By the end of 2023, Rivian’s Adventure Network of chargers will have 3,500 fast chargers installed at 600 sites in North America. Rivian’s brand targets outdoor enthusiasts and overlanding types, so the new network will cater to EV owners who venture off the beaten path. At first, the Rivian Adventure Network will be exclusive to Rivian owners, but the company says they will open it up to other EV brands shortly after. This is a big deal for EV owners looking for zero-emissions wilderness adventures, especially considering that the much-hyped Subaru Solterra all-wheel drive EV barely makes it 220 miles on a charge. 

Will EV Charging Stations Replace Gas Stations?

ev charging station

The short answer is no, not for decades, if ever. However, more and more gas stations are adding fast chargers to their parking lots. Sheetz, a popular gas station chain in the East, has been the site of many Tesla Superchargers. In Maryland, one gas station ditched gas entirely for EV charging stations. The new infrastructure bill’s $7.5 billion for EV charging will bring chargers to more gas stations, truck stops and interstate rest areas. The Department of Energy already keeps track of every fast charging station in the nation, and even has a neat map of stations to explore.

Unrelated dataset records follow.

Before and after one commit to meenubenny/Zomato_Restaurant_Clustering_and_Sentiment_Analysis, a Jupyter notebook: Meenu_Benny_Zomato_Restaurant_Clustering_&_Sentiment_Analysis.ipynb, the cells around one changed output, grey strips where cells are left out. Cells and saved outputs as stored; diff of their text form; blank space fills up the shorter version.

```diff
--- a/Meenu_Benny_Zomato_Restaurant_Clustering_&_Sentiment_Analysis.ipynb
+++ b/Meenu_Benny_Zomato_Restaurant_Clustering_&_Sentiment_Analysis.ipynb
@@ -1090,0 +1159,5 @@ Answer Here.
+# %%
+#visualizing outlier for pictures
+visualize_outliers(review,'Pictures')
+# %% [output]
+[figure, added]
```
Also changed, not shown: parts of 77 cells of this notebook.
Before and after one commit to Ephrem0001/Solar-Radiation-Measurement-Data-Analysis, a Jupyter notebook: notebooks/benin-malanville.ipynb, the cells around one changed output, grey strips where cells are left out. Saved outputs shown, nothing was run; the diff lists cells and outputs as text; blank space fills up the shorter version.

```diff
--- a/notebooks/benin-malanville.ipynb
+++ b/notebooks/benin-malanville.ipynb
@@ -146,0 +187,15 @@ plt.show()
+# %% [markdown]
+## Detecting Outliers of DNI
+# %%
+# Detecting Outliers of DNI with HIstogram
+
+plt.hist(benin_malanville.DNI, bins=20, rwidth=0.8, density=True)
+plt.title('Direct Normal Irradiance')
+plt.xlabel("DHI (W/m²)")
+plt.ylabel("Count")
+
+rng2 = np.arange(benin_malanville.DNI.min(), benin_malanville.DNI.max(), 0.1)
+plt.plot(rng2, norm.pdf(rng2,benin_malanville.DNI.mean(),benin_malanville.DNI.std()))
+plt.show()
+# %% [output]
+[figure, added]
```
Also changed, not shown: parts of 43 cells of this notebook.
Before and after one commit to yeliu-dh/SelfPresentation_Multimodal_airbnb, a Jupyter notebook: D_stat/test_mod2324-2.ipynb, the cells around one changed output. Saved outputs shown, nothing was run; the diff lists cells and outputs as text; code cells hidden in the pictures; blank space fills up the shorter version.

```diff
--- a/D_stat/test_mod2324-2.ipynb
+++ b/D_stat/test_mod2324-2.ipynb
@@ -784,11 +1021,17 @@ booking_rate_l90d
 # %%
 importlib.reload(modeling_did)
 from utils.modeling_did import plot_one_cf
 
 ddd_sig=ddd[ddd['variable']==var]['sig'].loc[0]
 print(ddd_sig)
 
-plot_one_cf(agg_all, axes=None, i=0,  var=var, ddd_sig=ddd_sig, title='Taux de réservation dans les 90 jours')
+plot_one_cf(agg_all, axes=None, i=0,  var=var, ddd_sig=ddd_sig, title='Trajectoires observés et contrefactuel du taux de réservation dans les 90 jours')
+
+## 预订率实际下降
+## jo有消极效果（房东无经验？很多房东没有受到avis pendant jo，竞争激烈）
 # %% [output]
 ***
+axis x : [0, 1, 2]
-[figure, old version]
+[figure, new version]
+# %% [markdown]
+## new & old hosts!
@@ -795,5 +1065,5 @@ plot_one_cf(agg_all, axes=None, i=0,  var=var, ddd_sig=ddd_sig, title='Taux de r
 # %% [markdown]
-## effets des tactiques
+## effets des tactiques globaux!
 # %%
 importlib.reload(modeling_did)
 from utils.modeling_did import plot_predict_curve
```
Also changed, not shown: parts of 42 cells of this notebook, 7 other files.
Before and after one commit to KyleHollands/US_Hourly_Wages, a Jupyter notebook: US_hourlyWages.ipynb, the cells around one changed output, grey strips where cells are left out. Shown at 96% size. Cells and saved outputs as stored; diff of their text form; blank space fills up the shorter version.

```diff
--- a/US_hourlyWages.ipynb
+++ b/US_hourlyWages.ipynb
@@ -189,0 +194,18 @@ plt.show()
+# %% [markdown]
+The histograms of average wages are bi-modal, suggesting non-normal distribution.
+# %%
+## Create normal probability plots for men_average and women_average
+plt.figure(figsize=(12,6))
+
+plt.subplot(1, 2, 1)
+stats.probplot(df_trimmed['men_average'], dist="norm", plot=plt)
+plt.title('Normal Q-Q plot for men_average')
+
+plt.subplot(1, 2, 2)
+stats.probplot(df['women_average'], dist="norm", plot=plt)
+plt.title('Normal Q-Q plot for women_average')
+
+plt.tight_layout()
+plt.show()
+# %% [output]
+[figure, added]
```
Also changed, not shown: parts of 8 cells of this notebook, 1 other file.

Retailers are seeing the benefits of hosting EV charging. Most Electrify America stations are located in Walmart or Target parking lots in close proximity to dining and shopping. Movie theaters and shopping malls often offer free charging for customers. This is a trend we expect to continue, bringing convenience and the occasional free charge to EV owners. 

YAA’s Take On the Future of Charging in America

EV charging stations are great for highway adventures, but it’s important to remember that EV owners who rely on public charging will spend far more on charging than those who charge mostly at home. EV drivers who pay for public charging will see a much higher total cost of ownership, possibly even approaching that of a combustion vehicle. 

More EV models are making their debut in 2022, and almost all of them charge at over 150 kW. This is great for those wanting to go electric yet dreading long waits at a charger. The next two years will transform the experience of EV ownership in America. With so many new fast chargers coming online and even better models to choose from, EV technology just might be maturing right as American infrastructure catches up with demand.